The leading Canadian case on contract interpretation is the Supreme Court of Canada decision in Sattva Capital Corp. v. Creston Moly Corp., 2014 SCC 53, where the court held that a practical, common-sense approach is to be taken, with a view to determining the intent of the parties on “a reading of the contract as a whole, giving the words used their ordinary and grammatical meaning, consistent with the surrounding circumstances known to the parties at the time of formation of the contract” (emphasis added). The court held that surrounding circumstances are what was, or reasonably ought to have been, within the knowledge of both parties at the time of contracting. They can include “anything which would have affected the way in which the language of the document would have been understood by a reasonable man.”
The court went on to confirm that the role of surrounding circumstances will vary from case to case and cannot be used to change or overrule the plain meaning of the contract.
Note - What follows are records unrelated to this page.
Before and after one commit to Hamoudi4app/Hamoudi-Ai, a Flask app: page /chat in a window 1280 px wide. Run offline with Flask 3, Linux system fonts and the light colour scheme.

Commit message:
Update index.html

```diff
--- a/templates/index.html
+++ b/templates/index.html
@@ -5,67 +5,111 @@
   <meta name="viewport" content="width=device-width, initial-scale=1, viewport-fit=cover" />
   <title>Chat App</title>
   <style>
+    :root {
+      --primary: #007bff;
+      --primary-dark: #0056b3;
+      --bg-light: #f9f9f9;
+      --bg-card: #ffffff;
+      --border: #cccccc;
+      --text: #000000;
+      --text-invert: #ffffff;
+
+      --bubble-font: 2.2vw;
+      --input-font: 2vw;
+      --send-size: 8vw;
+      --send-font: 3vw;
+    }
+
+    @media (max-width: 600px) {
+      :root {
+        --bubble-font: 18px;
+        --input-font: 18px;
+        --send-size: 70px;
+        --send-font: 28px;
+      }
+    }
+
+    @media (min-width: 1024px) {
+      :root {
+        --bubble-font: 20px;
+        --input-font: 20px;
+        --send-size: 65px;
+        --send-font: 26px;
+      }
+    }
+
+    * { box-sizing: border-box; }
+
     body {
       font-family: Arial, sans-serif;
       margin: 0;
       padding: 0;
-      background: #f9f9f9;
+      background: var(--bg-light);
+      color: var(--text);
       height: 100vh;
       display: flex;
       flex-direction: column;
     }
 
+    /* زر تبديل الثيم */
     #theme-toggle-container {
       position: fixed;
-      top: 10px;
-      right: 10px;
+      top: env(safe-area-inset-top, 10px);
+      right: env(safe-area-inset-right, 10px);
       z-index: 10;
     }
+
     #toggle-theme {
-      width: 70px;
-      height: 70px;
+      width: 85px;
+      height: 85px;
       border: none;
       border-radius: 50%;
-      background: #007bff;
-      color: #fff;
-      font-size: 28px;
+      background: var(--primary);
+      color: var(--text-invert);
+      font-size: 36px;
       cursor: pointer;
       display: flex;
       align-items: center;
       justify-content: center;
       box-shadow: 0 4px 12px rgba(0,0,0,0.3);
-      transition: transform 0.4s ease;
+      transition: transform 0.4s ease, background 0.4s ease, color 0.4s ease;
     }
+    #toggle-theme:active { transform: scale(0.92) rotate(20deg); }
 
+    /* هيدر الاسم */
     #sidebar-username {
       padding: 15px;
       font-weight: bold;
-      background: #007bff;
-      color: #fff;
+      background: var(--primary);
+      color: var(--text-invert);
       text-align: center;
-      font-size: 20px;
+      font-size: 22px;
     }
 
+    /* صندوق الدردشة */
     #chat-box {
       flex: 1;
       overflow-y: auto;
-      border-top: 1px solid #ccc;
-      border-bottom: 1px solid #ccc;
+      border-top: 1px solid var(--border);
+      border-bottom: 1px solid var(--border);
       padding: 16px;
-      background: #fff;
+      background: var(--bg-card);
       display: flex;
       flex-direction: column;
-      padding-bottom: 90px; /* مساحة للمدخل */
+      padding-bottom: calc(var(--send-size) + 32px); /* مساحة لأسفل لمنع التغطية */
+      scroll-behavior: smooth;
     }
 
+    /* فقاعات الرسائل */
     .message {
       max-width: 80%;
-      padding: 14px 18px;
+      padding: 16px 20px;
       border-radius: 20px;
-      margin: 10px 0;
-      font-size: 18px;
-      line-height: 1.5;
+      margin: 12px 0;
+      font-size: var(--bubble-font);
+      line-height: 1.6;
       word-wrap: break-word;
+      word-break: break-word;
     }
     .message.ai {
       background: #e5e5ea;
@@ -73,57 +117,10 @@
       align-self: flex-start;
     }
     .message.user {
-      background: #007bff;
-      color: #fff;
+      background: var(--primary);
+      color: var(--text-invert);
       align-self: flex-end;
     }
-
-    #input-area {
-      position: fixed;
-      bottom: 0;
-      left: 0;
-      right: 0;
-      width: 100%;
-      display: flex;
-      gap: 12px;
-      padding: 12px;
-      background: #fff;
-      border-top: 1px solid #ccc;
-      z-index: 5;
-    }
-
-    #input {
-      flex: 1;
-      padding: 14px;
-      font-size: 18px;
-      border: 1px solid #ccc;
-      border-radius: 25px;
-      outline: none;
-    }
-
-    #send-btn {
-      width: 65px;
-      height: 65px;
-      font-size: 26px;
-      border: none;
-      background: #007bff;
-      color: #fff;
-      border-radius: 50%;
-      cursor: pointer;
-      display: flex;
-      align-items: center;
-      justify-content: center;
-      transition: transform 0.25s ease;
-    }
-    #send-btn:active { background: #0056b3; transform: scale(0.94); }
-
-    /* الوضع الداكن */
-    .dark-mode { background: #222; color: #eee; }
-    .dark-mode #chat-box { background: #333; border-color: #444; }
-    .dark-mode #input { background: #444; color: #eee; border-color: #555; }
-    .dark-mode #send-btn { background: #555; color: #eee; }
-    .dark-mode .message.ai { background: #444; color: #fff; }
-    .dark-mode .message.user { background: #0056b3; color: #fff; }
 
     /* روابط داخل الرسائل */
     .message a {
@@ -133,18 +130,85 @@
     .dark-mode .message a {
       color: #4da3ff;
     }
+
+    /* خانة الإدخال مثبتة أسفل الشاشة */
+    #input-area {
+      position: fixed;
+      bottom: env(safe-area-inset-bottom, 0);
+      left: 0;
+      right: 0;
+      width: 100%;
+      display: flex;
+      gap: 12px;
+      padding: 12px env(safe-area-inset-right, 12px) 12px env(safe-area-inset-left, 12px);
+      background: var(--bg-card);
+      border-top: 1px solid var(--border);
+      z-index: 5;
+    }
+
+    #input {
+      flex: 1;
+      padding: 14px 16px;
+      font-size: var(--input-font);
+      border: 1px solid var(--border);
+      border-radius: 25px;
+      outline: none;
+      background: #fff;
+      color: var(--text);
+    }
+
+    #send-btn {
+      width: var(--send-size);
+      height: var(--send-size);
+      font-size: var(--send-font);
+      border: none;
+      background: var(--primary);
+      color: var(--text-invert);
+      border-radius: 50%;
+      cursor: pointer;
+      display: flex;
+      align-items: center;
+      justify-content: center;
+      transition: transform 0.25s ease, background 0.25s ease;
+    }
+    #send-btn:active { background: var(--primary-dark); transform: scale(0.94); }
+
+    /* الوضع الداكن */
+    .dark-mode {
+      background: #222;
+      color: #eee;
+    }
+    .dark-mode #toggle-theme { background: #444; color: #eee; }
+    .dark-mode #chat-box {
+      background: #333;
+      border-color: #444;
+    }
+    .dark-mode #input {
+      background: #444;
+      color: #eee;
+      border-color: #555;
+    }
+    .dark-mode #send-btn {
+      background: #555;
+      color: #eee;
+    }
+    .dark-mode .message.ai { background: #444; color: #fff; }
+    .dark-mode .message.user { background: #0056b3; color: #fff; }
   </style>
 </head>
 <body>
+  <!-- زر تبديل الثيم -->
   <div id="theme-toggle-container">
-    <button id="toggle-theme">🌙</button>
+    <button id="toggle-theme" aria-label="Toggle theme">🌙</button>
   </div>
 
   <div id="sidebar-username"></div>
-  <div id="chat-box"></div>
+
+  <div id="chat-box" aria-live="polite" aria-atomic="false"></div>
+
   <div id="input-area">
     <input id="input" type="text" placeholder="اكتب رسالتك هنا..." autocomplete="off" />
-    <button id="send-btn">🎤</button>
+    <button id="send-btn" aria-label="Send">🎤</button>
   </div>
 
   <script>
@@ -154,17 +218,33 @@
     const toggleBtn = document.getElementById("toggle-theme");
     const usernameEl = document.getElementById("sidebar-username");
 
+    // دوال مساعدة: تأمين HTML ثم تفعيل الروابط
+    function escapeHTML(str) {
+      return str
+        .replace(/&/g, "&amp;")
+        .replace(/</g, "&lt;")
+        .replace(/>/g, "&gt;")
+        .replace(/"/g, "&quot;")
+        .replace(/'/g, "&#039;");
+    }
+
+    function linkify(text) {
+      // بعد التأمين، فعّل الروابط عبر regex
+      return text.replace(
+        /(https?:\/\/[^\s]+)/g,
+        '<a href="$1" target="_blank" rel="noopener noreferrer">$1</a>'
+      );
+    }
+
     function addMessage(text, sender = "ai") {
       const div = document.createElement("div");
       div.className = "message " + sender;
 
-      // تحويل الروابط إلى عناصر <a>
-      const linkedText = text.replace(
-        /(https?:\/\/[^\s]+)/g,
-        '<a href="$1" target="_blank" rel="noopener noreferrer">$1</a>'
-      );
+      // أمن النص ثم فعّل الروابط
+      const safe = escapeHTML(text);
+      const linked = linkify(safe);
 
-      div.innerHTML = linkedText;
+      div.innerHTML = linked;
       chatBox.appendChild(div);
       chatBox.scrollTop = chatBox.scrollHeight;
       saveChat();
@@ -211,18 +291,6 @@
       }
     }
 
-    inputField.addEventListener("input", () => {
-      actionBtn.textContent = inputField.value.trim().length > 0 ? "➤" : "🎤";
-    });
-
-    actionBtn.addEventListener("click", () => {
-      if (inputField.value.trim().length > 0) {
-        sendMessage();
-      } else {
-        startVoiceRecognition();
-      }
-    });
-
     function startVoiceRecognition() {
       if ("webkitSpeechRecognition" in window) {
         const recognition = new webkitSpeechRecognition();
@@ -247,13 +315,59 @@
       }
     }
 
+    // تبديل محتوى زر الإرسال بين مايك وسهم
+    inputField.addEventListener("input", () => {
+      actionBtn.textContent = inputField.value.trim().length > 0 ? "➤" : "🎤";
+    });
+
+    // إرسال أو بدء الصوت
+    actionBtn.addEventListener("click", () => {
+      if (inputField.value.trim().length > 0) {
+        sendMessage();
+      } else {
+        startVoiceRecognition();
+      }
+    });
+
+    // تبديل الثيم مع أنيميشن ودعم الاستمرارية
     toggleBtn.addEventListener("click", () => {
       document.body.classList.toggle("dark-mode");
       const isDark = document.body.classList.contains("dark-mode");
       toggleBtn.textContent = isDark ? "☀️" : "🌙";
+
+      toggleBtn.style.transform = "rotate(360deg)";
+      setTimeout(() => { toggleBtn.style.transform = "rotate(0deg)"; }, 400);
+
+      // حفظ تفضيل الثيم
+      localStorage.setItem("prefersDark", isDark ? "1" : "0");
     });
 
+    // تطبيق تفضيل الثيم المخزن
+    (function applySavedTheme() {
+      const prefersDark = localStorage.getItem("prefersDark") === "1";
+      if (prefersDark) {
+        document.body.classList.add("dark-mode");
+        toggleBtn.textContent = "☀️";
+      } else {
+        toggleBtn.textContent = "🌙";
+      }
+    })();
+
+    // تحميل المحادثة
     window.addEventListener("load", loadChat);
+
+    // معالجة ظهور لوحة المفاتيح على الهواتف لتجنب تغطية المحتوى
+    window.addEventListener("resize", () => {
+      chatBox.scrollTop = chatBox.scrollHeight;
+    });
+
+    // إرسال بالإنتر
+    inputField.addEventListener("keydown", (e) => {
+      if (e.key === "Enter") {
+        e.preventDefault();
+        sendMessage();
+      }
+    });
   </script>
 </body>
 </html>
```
Also, the subjective intention of the parties does not matter: only objective evidence of what both parties knew or ought to have known at the time of contracting can be admissible.
Where the contract is silent on an issue, the Supreme Court of Canada established in M.J.B. Enterprises Ltd. v. Defence Construction (1951) Ltd.,  1 SCR 619 that terms will be implied where they are necessary to give “business efficacy” to a contract, or where the parties would have considered them to be so obvious that they didn’t need to be stated. The latter can be established, the court held, where the term meets the “officious bystander test”: Where the parties would have unquestionably said, “of course!” had a helpful bystander suggest that they formed part of the deal.
The circumstances surrounding worldwide supply chain problems might then be used to assist the parties to interpret a contract or to imply a term into the contract. Whether or not this can occur in any particular case depends on the words of the existing contract and the circumstances of each particular case. If the current (and perhaps heretofore unanticipated) supply chain risks have been expressly allocated (one way or another), those terms will almost certainly be enforced. However, if the contract is silent or in any way unclear on the issue, surrounding circumstances and implied terms might play a role.
There are two other legal concepts to be considered: force majeure and frustration. A force majeure clause is the ‘circumstances beyond the parties’ control’ clause. It is a creature of contract, in that force majeure relief is not available on its own unless the contract provides for it. (This is not to say that force majeure terms cannot be read into the contract by surrounding circumstances or implied terms). Important considerations include:
a) What the contract has defined as a force majeure event. Commonly specified events include strikes, lockouts, “acts of god,” war, insurrections and circumstances beyond a parties’ control. If an event (such as the pandemic) is not listed, it might be read in, as above. However, if it is dealt with expressly, the express terms will govern;
b) Whether or not a force majeure event has actually occurred. Our courts have historically not allowed contractors or suppliers to rely on economic or marketplace changes to claim for force majeure relief. However, it might be argued (in certain circumstances and depending on what the contract says) that COVID-19 related worldwide and systemic transportation and logistics problems differ from the economic and marketplace risks which contractor/supplier agreed to assume; and
c) What relief the contract provides for upon a force majeure event. Each contract has to be interpreted on its own to determine if the contractor/supplier gets a schedule extension, additional compensation, or both, or neither. We note, however, that most force majeure clauses, on their face, only provide schedule relief. They do not expressly provide for additional compensation.
Frustration is a common law concept which applies when it is virtually impossible for a party to perform its obligations under a contract. It occurs, for example, where a contractor has been retained to build a cottage on the edge of a cliff that has slid into an ocean. It is well settled that frustration does not apply where performance is simply more difficult, or more expensive, then the contractor/supplier anticipated. As regards supply chain issues, if it is impossible to get the supply any quicker (from the same or a different source), frustration might apply to provide relief.
In the end, as above, whether or not a contractor or supplier might be entitled to relief from supply chain impacts (and what that relief might be) will be a function of how the contract is interpreted. The exception is where performance is impossible, in which case “frustration” might apply. When read in its entirety, if the contract has unequivocally allocated the risk of the current (and perhaps unique) supply chain issues, it will generally be enforced on its terms. Interpreting the contract, however, can involve an assessment of surrounding circumstances, commercial realities and the parties’ expectations, including what an “officious bystander” might say should be included
There is no doubt that, in some cases, the worldwide supply chain problems we currently face are different from the economic and marketplace risks the parties would have contemplated in negotiating contracts. Accordingly, depending on what the contract is interpreted to say, relief might be available on a contract-by-contract basis.
Rob Kennaley is with Kennaley Construction Law, a construction law firm with offices in Simcoe, Toronto and Barrie.